  • So if you have gas in a container and let it cool to room temperature, all the molecules inside will, on average, be moving at the same speed, and if you were to measure the speed of lots of individual particles you'd get a distribution curve with lots of them moving near the average and only a few either especially slowly or quickly. (livescience.com)
  • Goumiri was a Princeton University doctoral graduate student who conducted research at the U.S. Department of Energy's (DOE) Princeton Plasma Physics Laboratory (PPPL) and now is a physicist at the University of Wisconsin-Madison. (brightsurf.com)
  • This is the first time these two actuators have been used together to control the plasma rotation profile," said Steven Sabbagh, a senior research scientist and adjunct professor of applied physics at Columbia University who has collaborated with PPPL for 27 years and was one of the paper's co-authors. (brightsurf.com)
  • Now, scientists at the U.S. Department of Energy's (DOE) Princeton Plasma Physics Laboratory (PPPL) have found evidence suggesting that a process could remove the unwanted material and make the fusion processes more efficient within a type of fusion facility known as a field-reversed configuration (FRC) device. (pppl.gov)
  • Recently, however, new research at PPPL has hinted that, with the right design, FRCs could produce stable plasmas. (pppl.gov)
  • By confining the hot plasma with powerful magnets, scientists aim to keep the process going in much the same way that the sun, confined by gravity, continues to burn in the shape of a ball. (nytimes.com)
  • Such reactors will have more than one algorithm to control plasma rotation, electric current, and the shape of the plasma. (brightsurf.com)
  • It's possible that Alfvén waves are the reason the temperature of the solar corona- also a plasma - is millions of degrees, while on the surface, it is only thousands. (livescience.com)
  • Based on the surrounding environmental temperature and density , partially ionized or fully ionized forms of plasma may be produced. (wikipedia.org)
  • No. 4,478,643 discloses a pigment treated with a low temperature plasma wherein the pigment is maintained in a commercially available plasma asher for a time that is excessive and will cause pigment degradation. (freepatentsonline.com)
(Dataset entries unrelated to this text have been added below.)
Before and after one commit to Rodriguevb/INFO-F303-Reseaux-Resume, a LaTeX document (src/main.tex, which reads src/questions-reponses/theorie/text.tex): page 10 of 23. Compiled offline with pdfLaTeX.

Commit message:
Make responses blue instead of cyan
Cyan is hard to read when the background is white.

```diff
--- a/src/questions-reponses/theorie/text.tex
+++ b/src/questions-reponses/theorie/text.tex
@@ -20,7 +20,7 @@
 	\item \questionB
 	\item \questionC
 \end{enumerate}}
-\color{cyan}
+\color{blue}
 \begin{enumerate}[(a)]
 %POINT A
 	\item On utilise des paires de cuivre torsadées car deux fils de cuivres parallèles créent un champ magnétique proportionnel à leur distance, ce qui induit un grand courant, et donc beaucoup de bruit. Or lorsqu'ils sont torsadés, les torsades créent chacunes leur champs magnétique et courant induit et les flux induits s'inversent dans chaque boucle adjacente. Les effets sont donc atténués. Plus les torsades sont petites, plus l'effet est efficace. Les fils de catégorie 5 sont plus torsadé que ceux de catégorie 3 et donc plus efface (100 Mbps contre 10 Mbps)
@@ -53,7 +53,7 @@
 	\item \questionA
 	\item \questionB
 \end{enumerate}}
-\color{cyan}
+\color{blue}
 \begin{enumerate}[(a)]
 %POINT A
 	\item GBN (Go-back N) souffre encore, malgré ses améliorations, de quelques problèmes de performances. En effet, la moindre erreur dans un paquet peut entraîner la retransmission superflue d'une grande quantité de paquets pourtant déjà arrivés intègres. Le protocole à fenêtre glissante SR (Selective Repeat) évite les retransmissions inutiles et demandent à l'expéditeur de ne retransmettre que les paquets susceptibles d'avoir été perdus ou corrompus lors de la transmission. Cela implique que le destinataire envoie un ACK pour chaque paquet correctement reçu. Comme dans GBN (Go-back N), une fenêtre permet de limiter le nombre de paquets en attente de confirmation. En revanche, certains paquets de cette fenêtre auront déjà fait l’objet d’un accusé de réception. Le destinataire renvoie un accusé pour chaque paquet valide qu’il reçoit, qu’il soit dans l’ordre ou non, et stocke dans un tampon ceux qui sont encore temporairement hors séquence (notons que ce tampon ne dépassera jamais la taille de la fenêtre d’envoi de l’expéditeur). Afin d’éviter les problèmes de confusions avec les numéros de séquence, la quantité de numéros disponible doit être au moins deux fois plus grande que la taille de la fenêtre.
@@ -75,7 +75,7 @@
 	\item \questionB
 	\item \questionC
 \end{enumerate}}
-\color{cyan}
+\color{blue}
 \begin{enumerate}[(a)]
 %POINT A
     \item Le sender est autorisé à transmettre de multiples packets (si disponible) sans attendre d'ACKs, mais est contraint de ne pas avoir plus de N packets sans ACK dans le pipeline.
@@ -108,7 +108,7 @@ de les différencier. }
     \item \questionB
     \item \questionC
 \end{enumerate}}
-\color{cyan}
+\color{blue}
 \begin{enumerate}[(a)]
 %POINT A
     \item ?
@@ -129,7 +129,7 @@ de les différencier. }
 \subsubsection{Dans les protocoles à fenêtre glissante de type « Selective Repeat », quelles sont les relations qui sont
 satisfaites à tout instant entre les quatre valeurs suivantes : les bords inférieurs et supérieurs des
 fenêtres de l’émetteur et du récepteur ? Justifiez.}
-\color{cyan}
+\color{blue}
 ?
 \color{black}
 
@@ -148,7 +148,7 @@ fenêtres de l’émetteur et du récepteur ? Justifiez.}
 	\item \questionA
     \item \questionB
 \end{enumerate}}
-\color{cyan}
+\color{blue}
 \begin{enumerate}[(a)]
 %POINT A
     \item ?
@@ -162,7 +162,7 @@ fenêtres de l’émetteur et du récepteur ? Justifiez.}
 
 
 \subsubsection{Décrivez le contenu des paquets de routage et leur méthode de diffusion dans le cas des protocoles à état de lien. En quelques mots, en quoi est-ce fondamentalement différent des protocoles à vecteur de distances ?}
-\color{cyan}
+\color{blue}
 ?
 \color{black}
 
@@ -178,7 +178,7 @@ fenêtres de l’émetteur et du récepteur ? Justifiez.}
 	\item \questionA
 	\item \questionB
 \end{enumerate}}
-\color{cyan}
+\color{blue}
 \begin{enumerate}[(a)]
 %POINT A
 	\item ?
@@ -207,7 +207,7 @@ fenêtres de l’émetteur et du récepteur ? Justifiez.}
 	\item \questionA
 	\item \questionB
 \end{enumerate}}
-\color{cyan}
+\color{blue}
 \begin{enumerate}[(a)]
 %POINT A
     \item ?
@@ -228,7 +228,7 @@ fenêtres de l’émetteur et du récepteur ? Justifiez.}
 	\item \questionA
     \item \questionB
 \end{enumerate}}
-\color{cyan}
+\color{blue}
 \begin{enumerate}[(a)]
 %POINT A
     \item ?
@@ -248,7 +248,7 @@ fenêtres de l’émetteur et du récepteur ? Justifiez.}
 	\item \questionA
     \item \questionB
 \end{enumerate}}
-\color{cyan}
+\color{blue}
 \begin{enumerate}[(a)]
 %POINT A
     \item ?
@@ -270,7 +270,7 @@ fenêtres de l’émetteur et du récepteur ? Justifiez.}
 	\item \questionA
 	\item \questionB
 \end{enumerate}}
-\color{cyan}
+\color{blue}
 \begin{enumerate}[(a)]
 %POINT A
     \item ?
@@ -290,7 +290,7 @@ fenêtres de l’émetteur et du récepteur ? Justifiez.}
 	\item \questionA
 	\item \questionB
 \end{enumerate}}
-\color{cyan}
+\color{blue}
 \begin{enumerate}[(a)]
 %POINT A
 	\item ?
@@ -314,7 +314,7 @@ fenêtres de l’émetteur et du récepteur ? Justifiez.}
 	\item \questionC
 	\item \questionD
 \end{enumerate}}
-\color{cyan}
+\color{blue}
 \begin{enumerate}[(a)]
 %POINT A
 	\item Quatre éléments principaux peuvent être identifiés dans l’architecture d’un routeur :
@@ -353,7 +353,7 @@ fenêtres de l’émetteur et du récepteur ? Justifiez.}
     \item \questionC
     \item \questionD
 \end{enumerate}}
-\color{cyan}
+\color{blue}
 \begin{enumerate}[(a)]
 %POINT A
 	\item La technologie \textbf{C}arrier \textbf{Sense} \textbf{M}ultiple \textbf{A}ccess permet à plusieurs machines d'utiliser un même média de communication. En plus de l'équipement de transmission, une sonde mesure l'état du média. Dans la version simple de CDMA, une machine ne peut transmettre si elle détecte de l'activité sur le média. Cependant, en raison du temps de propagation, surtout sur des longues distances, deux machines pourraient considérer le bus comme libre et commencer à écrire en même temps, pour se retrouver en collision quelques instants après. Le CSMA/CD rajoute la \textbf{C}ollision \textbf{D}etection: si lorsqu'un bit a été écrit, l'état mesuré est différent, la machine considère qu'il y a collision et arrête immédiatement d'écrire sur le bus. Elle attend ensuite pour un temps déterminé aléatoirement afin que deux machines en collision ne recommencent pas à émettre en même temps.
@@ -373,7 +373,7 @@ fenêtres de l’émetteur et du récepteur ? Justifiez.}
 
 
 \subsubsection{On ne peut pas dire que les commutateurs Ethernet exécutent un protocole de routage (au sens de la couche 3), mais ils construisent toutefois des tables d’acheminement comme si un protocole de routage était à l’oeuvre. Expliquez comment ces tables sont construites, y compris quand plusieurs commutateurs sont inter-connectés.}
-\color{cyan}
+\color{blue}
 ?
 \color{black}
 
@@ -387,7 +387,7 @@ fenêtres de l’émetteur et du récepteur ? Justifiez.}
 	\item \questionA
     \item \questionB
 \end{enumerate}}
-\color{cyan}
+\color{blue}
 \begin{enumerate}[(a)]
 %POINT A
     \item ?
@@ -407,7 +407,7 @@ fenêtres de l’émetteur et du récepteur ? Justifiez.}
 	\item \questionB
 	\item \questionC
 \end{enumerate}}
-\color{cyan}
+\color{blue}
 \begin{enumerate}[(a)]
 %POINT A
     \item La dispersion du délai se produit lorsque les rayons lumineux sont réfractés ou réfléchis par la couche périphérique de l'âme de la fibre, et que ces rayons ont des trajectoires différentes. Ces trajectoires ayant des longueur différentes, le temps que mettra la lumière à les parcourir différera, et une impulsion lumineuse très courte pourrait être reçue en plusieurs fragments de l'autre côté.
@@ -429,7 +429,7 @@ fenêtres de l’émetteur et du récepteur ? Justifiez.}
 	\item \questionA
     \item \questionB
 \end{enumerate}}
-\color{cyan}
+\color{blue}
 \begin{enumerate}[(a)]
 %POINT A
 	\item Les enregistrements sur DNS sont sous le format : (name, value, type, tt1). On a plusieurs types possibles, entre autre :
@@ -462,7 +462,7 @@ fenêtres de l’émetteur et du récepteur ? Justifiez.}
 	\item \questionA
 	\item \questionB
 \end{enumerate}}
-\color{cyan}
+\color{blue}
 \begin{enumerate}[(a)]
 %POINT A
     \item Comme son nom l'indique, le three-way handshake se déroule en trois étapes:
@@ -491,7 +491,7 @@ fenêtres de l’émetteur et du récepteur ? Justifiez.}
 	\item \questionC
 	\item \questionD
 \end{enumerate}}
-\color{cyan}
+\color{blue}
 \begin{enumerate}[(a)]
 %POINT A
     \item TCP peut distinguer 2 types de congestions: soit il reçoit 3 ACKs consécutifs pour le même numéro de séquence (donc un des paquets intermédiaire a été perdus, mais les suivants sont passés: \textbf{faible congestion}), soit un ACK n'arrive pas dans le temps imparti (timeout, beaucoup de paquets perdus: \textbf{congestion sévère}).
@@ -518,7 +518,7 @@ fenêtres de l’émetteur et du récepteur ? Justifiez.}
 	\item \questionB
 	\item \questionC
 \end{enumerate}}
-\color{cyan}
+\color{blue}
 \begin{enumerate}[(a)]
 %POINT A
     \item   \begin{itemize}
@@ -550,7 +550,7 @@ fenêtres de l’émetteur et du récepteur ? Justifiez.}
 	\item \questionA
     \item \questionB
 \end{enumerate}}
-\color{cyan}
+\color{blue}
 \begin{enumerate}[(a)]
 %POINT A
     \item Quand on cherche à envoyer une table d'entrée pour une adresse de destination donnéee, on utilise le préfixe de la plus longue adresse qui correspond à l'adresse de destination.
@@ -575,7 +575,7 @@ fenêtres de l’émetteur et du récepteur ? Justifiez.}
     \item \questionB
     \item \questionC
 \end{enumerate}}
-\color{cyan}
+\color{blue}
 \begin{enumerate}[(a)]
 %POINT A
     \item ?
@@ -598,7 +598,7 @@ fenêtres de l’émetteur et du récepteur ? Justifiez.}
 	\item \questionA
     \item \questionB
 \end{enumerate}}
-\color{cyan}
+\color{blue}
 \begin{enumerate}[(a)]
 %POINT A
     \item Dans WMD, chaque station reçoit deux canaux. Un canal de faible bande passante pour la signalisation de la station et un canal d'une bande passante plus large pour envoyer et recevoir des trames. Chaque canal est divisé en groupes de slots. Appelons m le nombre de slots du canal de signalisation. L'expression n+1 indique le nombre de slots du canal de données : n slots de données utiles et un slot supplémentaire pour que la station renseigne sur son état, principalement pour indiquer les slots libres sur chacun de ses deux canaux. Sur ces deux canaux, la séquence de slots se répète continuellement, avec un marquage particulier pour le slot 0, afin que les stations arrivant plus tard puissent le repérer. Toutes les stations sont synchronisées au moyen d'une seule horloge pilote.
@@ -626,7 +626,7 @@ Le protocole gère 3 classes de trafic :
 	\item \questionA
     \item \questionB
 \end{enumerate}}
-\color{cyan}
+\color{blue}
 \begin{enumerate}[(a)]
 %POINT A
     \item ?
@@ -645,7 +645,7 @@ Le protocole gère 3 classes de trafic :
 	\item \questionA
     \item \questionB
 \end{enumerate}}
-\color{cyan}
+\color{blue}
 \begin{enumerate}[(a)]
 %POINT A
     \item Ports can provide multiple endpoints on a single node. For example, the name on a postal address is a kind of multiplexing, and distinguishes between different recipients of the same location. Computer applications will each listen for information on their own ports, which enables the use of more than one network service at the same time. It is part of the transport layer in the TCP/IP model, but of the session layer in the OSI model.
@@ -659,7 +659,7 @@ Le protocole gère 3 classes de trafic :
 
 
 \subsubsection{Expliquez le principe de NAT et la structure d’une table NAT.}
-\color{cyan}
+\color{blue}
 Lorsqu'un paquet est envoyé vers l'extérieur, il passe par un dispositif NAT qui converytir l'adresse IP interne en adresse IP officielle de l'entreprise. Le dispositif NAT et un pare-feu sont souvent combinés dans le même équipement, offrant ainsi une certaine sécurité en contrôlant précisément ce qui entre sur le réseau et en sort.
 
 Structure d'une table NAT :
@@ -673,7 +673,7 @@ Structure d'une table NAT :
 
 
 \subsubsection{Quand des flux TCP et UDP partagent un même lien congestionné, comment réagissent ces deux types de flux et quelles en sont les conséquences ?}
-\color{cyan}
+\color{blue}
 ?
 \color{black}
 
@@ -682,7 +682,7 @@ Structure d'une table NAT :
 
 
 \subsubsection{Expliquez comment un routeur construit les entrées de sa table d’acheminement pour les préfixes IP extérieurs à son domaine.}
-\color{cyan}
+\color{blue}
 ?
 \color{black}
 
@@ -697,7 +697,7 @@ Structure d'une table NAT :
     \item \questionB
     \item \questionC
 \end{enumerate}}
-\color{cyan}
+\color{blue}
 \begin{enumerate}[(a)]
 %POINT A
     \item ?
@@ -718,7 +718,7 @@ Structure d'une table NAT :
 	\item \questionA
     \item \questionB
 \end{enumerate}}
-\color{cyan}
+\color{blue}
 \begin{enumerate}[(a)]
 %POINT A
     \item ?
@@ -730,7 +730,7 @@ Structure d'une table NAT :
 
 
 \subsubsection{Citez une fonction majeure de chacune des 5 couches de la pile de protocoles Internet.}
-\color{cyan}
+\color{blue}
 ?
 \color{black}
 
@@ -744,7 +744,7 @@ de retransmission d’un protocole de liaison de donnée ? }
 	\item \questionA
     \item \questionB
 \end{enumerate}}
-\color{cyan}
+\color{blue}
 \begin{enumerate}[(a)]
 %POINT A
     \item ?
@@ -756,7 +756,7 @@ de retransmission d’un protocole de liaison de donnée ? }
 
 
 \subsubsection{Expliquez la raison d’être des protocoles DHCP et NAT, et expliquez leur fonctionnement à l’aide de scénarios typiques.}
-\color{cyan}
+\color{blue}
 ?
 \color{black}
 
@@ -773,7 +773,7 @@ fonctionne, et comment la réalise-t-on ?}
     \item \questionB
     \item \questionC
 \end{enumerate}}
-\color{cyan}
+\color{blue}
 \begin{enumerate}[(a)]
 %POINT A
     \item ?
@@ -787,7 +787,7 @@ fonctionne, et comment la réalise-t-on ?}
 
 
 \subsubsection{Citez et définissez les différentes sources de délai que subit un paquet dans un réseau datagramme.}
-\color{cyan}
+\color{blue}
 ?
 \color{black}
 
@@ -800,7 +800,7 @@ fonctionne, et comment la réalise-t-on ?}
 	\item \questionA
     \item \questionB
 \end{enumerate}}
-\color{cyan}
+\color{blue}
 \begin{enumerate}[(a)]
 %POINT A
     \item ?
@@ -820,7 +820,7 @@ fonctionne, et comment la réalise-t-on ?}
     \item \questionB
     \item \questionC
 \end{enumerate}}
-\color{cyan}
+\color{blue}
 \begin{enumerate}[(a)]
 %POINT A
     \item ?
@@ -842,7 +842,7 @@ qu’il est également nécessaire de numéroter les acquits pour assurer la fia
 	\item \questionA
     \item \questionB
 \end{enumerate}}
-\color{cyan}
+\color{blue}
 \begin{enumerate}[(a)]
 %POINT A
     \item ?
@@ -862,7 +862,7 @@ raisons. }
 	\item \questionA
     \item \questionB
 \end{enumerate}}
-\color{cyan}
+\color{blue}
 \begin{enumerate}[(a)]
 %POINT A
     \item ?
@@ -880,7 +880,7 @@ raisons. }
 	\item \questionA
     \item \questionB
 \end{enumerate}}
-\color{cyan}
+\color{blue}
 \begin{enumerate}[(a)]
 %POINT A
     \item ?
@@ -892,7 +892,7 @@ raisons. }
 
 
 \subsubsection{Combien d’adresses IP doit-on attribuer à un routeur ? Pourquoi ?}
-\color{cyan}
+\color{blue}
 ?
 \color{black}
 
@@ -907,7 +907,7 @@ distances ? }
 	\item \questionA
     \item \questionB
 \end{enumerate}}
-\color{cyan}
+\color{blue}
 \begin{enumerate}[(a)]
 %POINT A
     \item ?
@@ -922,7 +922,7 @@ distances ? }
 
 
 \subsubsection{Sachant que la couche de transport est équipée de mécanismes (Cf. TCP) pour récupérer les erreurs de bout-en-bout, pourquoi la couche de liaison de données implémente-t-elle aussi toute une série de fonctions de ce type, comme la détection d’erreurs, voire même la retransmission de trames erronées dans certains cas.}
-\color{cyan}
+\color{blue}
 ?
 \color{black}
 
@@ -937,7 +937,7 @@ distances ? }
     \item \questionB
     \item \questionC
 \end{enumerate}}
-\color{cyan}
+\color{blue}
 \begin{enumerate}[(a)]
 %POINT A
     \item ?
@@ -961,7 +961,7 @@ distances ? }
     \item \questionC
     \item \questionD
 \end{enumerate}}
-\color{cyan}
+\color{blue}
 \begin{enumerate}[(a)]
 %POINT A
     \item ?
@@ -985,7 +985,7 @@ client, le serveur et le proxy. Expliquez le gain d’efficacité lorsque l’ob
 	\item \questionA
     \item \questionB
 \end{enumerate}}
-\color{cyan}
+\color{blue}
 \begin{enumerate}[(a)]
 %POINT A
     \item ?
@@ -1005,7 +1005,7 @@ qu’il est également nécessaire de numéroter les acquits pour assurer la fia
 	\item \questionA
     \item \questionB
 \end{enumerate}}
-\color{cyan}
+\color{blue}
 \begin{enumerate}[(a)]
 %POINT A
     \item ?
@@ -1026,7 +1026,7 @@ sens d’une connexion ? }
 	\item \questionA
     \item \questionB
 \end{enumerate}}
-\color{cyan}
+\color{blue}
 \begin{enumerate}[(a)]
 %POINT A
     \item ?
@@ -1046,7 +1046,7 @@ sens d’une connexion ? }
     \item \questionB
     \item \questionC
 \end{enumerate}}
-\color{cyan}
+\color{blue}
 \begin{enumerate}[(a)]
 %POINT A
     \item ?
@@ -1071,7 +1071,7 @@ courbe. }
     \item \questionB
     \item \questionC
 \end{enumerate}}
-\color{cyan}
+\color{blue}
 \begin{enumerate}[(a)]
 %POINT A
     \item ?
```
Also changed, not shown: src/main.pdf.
  • Consequently gas flow through a hot plasma-filled channel is substantially reduced compared to a room-temperature gas-filled channel. (techbriefs.com)
  • High temperature ashing, or stripping, is performed to remove as much photo resist as possible, while the "descum" process is used to remove residual photo resist in trenches. (wikipedia.org)
  • The main difference between the two processes is the temperature the wafer is exposed to while in an ashing chamber. (wikipedia.org)
  • To some extent, these longer process times can be mitigated by increasing the temperature of the reaction area. (wikipedia.org)
  • Information about the optical characteristics and physical processes involving cosmic dust particles is vital for interpretation of astronomical observations and an understanding of the formation and processing of dust in the evolutionary cycle of matter in the interstellar medium. (nasa.gov)
  • Space is dominated by plasma and a myriad of physical processes through which it has been evolving for billions of years. (nhbs.com)
  • An improved plasma vessel (i.e., plasma applicator) that provides effective cooling includes a plurality of generally linear tubes having a dielectric interior fluidly connected together by dielectric connectors. (google.es)
  • 2. The plasma apparatus of claim 1 , wherein the plurality of generally linear tubes are formed of dielectric material. (google.es)
  • 3. The plasma apparatus of claim 2 , wherein the dielectric material is selected from the group consisting of sapphire tubes, quartz tubes, yttrium oxide tubes, magnesium fluoride tubes, alumina tubes, or a combination thereof. (google.es)
  • 8. The plasma apparatus of claim 1 , wherein the plurality of connectors are formed of a metal that is coated with a dielectric material. (google.es)
  • 9. The plasma apparatus of claim 1 , wherein the plurality of connectors are formed of a dielectric material. (google.es)